What you return must be the lines of the data that hold the word "version".

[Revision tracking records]
»»

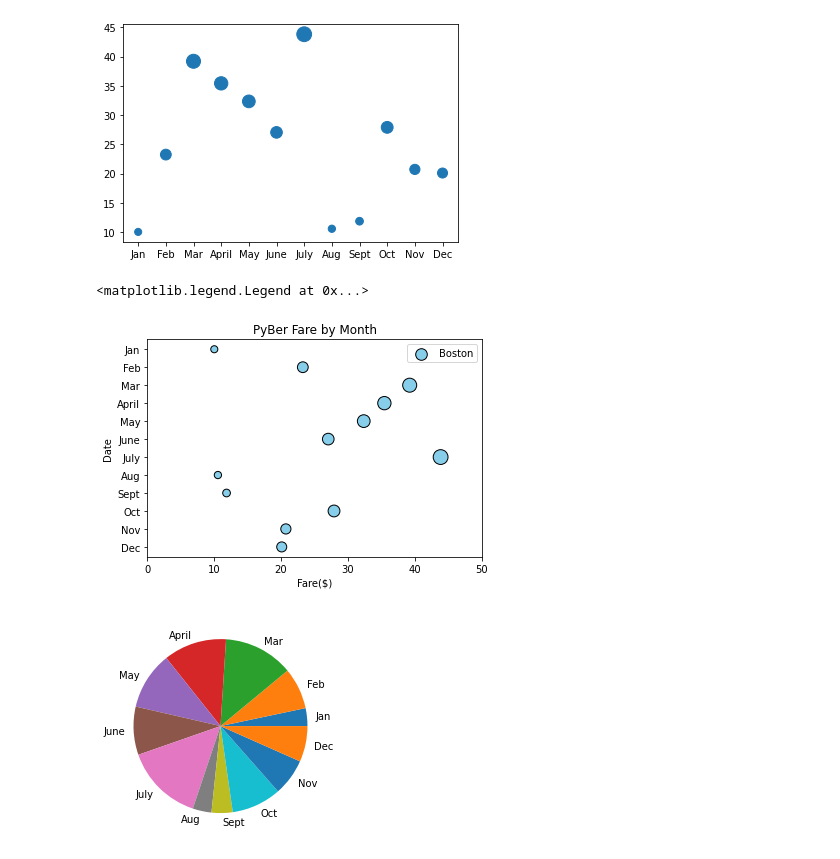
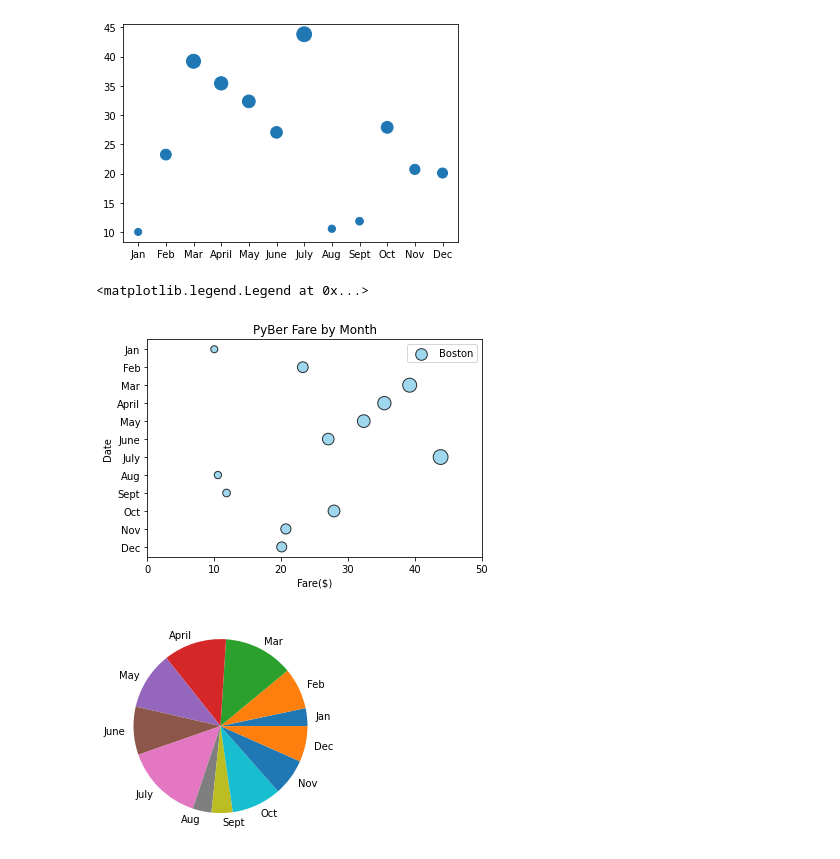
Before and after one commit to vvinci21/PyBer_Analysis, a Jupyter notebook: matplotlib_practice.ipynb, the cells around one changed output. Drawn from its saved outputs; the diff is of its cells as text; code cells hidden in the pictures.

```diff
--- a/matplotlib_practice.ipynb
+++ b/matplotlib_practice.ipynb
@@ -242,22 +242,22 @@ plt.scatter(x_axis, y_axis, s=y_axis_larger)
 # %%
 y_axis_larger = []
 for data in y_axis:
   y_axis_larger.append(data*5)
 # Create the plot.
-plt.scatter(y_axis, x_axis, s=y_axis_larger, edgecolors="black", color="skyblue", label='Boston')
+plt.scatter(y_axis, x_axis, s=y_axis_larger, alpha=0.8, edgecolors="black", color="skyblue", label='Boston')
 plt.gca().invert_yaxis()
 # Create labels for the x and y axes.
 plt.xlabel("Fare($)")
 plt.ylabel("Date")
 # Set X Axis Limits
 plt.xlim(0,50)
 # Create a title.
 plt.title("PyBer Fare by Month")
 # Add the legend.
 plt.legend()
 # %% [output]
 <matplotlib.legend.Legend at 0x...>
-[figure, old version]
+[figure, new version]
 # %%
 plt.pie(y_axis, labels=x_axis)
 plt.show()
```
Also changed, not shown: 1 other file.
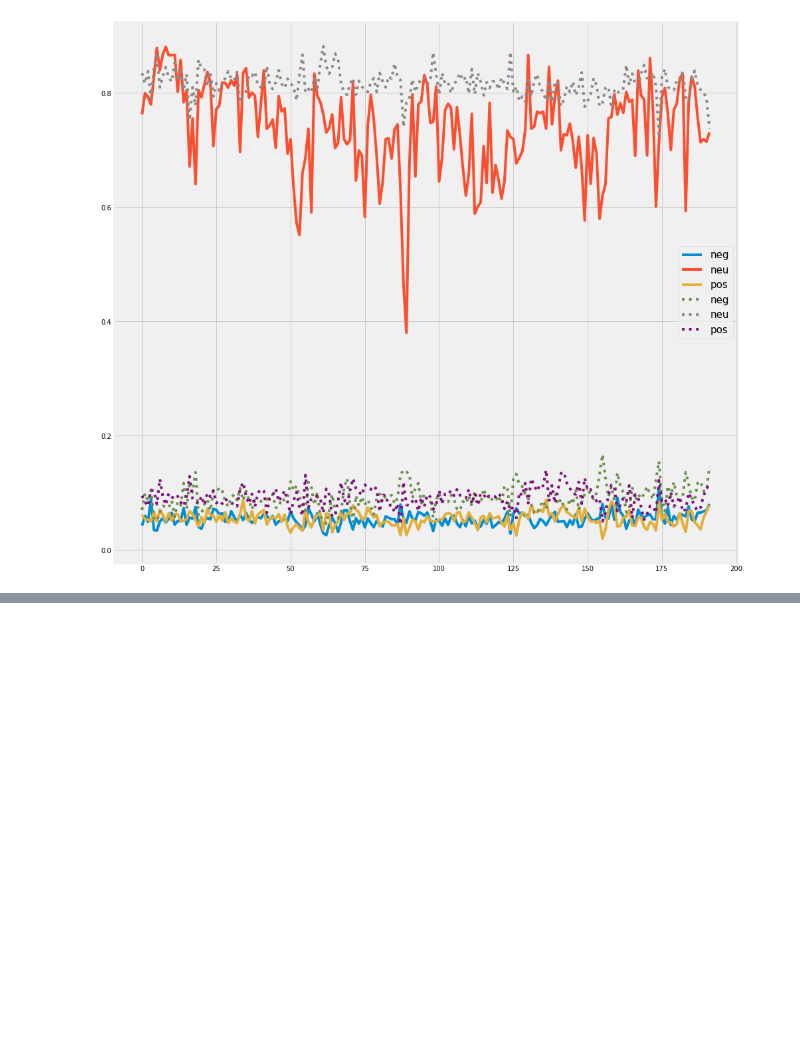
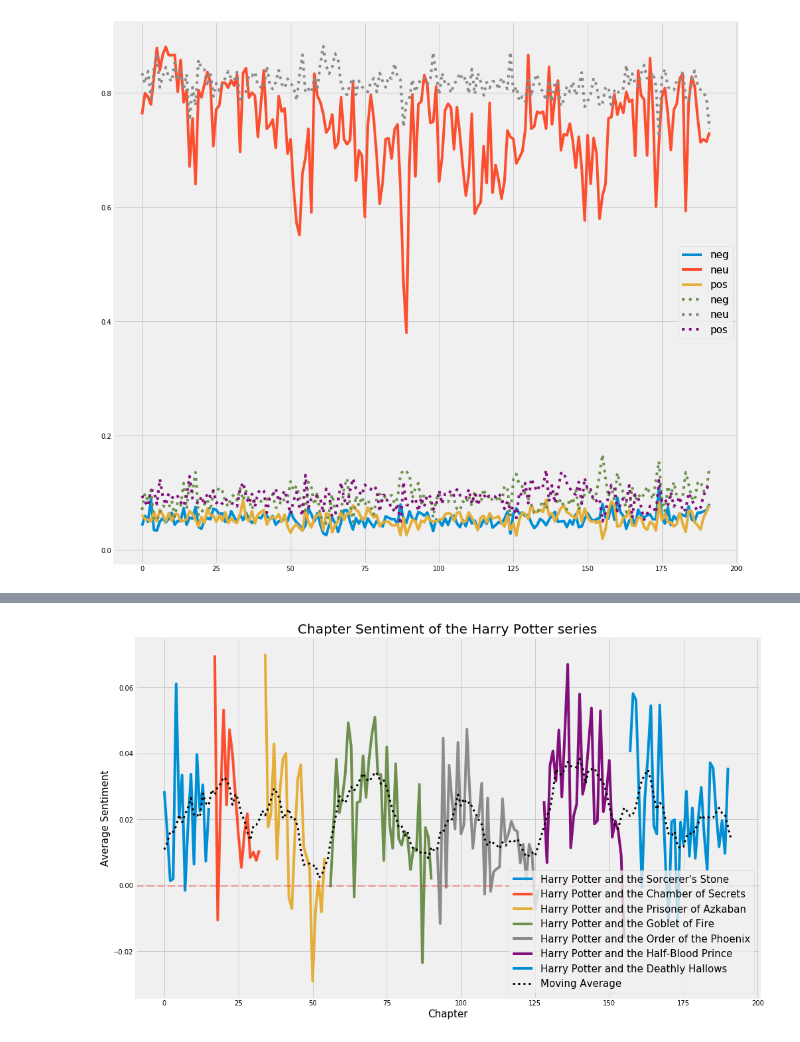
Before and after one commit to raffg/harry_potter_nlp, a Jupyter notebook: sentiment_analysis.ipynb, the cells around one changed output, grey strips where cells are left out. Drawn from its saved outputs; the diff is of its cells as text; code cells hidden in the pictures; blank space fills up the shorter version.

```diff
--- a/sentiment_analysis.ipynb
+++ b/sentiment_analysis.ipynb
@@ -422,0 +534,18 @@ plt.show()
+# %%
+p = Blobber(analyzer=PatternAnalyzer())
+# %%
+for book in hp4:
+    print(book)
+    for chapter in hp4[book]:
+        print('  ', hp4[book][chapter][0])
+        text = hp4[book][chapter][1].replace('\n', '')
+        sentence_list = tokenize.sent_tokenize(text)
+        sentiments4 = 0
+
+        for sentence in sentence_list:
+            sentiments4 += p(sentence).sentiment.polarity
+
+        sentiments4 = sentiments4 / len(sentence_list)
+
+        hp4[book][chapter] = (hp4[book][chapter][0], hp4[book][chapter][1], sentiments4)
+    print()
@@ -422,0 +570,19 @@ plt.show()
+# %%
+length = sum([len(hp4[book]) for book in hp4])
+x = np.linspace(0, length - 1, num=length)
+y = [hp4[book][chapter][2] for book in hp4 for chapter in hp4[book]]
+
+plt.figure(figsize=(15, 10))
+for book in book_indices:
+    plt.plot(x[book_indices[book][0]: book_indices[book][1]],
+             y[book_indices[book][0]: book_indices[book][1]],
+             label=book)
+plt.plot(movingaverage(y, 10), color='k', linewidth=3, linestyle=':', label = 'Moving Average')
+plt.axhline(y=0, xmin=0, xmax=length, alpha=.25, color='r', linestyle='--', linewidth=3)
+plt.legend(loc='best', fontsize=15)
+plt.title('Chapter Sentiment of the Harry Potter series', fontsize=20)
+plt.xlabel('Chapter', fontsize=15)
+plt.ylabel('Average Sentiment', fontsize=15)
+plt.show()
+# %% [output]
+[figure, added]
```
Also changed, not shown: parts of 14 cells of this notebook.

««

[RESULT OF THIS EXERCISE]
-[figure, old version]
+[figure, new version]
Before and after one commit to raffg/harry_potter_nlp, a Jupyter notebook: sentiment_analysis.ipynb, the cells around one changed output, grey strips where cells are left out. Drawn from its saved outputs; the diff is of its cells as text; code cells hidden in the pictures; blank space fills up the shorter version.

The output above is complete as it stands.